Exercise>
From the listing below, select every line where the word "nearby" appears.

Records>
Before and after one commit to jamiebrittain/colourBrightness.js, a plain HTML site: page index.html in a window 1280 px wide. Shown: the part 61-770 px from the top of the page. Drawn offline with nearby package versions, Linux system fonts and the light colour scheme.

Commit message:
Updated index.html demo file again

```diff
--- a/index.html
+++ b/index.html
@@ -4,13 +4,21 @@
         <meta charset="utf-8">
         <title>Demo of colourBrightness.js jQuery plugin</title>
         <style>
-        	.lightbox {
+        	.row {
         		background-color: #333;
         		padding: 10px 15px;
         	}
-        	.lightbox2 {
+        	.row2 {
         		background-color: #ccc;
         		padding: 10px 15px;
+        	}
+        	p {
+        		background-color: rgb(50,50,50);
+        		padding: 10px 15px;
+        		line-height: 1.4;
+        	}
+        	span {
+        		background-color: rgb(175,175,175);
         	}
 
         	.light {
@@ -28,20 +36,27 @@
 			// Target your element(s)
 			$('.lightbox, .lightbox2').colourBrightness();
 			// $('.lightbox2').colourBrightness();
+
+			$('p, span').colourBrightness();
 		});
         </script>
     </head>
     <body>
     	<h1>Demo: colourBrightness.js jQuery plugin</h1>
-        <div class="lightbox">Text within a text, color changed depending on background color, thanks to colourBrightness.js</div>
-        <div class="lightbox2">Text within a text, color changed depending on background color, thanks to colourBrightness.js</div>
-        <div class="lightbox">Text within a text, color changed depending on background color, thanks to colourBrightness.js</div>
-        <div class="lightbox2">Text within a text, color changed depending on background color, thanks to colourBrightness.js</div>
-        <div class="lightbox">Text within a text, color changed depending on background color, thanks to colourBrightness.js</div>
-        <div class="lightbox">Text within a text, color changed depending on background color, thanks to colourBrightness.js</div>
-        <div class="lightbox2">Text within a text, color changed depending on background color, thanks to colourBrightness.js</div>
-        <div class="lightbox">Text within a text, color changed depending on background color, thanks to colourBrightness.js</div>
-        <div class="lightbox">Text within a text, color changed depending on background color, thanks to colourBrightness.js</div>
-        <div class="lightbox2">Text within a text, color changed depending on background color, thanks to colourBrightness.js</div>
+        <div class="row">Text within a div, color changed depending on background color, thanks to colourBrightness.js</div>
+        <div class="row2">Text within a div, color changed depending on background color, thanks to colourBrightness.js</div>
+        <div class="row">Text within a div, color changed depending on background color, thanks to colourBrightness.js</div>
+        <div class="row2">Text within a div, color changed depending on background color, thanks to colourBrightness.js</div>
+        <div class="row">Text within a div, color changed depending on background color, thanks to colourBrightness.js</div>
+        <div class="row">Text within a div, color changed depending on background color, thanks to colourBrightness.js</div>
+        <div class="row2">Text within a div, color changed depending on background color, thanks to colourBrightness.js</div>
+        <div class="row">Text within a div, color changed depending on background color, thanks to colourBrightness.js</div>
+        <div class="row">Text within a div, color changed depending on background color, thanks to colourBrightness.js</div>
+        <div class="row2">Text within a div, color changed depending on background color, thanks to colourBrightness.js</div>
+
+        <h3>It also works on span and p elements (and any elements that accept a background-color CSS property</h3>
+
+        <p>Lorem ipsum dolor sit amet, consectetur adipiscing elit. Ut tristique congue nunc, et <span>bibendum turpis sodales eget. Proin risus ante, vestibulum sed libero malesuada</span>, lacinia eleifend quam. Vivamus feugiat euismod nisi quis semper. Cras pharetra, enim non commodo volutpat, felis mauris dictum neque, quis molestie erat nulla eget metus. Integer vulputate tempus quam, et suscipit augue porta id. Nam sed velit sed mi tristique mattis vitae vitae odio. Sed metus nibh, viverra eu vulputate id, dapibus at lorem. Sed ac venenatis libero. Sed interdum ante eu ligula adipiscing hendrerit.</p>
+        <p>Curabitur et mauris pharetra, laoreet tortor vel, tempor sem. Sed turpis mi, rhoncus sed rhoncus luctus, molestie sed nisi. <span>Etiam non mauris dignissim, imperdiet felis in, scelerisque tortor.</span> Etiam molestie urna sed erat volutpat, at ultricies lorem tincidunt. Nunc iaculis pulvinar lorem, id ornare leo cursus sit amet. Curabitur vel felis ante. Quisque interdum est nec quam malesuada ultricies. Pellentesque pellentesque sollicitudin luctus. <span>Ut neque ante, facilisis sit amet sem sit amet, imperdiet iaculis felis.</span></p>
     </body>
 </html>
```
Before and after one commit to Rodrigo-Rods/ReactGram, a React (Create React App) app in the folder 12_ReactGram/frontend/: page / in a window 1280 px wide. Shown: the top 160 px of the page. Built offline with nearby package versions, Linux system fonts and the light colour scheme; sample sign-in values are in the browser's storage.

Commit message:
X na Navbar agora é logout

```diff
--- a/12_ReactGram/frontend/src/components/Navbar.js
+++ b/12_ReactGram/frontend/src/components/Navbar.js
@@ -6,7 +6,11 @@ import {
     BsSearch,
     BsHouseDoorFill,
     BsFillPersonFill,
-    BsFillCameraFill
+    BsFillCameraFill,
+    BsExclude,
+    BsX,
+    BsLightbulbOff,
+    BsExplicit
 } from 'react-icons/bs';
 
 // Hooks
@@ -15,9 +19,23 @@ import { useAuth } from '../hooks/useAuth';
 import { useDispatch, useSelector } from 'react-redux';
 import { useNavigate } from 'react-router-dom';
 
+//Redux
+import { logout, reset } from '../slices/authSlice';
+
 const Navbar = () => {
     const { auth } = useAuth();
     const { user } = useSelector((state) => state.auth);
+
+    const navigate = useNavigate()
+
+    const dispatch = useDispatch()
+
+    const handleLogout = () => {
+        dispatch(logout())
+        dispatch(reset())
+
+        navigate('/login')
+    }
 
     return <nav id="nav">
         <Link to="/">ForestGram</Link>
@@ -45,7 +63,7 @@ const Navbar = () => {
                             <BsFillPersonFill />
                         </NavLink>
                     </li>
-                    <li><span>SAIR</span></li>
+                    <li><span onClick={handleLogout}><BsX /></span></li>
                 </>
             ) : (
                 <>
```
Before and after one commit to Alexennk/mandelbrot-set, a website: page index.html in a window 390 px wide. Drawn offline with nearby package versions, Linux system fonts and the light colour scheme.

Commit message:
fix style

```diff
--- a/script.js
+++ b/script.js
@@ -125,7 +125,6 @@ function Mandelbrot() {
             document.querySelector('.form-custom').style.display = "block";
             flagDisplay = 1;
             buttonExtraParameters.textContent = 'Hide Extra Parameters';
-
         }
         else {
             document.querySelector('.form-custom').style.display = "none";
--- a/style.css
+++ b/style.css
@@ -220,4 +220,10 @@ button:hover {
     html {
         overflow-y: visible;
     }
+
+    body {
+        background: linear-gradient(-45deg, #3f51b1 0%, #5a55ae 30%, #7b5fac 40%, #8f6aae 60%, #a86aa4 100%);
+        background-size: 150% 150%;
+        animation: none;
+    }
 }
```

Exercise result>
Before and after one commit to jamiebrittain/colourBrightness.js, a plain HTML site: page index.html in a window 1280 px wide. Shown: the part 61-770 px from the top of the page. Drawn offline with nearby package versions, Linux system fonts and the light colour scheme.
Before and after one commit to Rodrigo-Rods/ReactGram, a React (Create React App) app in the folder 12_ReactGram/frontend/: page / in a window 1280 px wide. Shown: the top 160 px of the page. Built offline with nearby package versions, Linux system fonts and the light colour scheme; sample sign-in values are in the browser's storage.
Before and after one commit to Alexennk/mandelbrot-set, a website: page index.html in a window 390 px wide. Drawn offline with nearby package versions, Linux system fonts and the light colour scheme.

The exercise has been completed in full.